“I wonder about the history of the First Nations people right here, under Mt. Prevost specifically,” Karen, a resident of the Berkey’s Corner area, near Duncan, shared with us.
Last week, we touched on the pre-colonial history of the Berkey’s Corner area. This week, in response to Karen’s curiosity and that of others who have reached out, we’re digging a bit deeper. And we enlisted some expert help.
Home is where the longhouse is
“The Elders say that wherever you see the mountains, right around, that’s where our Cowichan Tribes villages were,” Qwiahwultuhw (Robert George), an elder with Cowichan Tribes, shared with me over tea last week. “As far as the mountaintops, that’s where our village was.”
Longhouses were built close to rivers or the ocean. That’s where most of the food gathering happened, Qwiahwultuhw said.
“We had longhouses all around the whole valley here. Each family had their own longhouse they lived in. All the grandparents, parents, aunts and uncles, children, grandchildren, all lived together in the longhouses.”
Qwiahwultuhw traces his family to the village of Lhumlumluts’, at Cowichan Bay. The name of that place describes the way the shore bank is carved out by the tides, he said.
Those were winter homes, Qwiahwultuhw said. “We always kept the fire going in the longhouse. That was our warmth, our hydro.”
In the summer, Quw’utsun (Cowichan) families paddled by canoe to fishing camps on the Fraser River, where they’d stay for three or four months, Qwiahwultuhw said. (The Cowichan Nation Alliance, including Cowichan Tribes and neighbouring First Nations, are suing the government of Canada and others to reclaim rights to that land.) They would return with boats full of smoked and dried fish, and traded goods from as far away as California.
The area below Swuq’us (Mount Prevost) was once home to the village of S’aumna (Somenos), Jared Qwustenuxun Williams, a member of Cowichan Tribes, tells me by Facebook message. That village spanned from what’s now the BC Forest Discovery Centre to the Allenby Road bridge, a span of several kilometres, he said. “It was one of our larger villages with houses and buildings running all the way along.”
The marshlands by S’aumna Xatsa’ (Somenos Lake) were full of medicinal plants, Williams said. “Wetlands produce many rare medicines that are less and less common as wetlands are less and less common.”
Bings Creek was like a highway from the village to the hunting grounds up Swuq’us, he said. “The big flowing creek of the past was big enough to hold salmon and canoes. People could travel up the creek into the base of the mountain. And when they got up there they could take a detour and go up Menzies Creek up into the Hill 60 and Chemainus River area.
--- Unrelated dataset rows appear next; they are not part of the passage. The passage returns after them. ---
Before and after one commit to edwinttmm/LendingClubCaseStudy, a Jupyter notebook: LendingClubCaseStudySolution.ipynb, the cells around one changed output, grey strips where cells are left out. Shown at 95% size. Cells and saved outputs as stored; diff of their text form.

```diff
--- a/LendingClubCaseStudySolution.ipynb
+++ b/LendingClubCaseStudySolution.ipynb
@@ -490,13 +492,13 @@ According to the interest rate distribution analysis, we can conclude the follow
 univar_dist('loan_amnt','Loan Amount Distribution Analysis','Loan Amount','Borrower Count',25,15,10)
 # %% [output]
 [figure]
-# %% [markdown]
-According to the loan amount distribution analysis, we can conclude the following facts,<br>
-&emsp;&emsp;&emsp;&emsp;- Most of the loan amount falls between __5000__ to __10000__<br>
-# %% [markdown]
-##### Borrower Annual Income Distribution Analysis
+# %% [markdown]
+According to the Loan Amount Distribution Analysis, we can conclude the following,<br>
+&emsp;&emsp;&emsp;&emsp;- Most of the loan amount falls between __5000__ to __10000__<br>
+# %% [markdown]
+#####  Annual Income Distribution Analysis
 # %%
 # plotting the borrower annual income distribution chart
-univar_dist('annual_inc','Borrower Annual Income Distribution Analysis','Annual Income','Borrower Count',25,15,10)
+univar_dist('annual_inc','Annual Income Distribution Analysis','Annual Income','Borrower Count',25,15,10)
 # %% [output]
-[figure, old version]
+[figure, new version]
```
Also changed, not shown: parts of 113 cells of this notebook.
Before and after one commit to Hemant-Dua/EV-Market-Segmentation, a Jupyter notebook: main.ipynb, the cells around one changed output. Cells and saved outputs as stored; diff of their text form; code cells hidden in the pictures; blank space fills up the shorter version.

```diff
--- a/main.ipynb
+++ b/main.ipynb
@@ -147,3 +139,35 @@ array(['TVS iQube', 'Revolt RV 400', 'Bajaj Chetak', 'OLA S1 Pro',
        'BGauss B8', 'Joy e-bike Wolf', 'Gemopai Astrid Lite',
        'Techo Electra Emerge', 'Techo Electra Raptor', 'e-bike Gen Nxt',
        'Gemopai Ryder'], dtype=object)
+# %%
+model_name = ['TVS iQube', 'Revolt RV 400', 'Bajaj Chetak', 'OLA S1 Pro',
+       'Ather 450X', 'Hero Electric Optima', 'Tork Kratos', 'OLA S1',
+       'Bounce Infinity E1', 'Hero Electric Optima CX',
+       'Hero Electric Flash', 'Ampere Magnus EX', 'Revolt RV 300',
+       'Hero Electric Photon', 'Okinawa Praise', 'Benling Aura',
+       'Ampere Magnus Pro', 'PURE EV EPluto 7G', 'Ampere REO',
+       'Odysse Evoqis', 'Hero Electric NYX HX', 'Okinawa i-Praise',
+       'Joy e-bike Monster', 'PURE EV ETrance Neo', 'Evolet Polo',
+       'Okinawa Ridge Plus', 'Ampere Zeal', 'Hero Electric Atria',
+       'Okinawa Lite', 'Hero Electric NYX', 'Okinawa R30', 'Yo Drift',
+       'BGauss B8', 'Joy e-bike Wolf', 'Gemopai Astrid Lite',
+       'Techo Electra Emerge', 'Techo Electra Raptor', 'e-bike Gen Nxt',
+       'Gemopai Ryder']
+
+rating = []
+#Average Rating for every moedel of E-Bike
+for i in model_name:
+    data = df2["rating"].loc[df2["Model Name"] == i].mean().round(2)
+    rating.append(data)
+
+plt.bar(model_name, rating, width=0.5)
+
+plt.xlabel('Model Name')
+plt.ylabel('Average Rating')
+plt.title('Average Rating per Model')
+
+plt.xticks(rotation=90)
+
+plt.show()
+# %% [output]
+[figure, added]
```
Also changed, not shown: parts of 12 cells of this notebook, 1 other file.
So, imagine once again, that these creeks were highways from cultural and hunting areas to the village of S’aumna. The base of these creeks, and the whole way up for that matter, would be populated with homes, people, and artifacts.”
Cowichan Tribes lists seven primary traditional winter villages, of which S’aumna is just one. Kwa’mutsun (Quamichan) was the largest. The population of all Quw’utsun villages together may have been around 15,000 before European settlers arrived, bringing with them foreign disease that wiped out an estimated 90 percent of the Quw’utsun people.
Want to learn more?
Those Who Fell From The Sky, a book published in 1999 by Cowichan Tribes, documents the history of Quw’utsun peoples through their eyes. It includes origin stories, information about landmarks and the history and legacy of colonization. Copies can be borrowed from our local public libraries or purchased in person at Cowichan Tribes’ Culture and Education department, 5744 Allenby Road.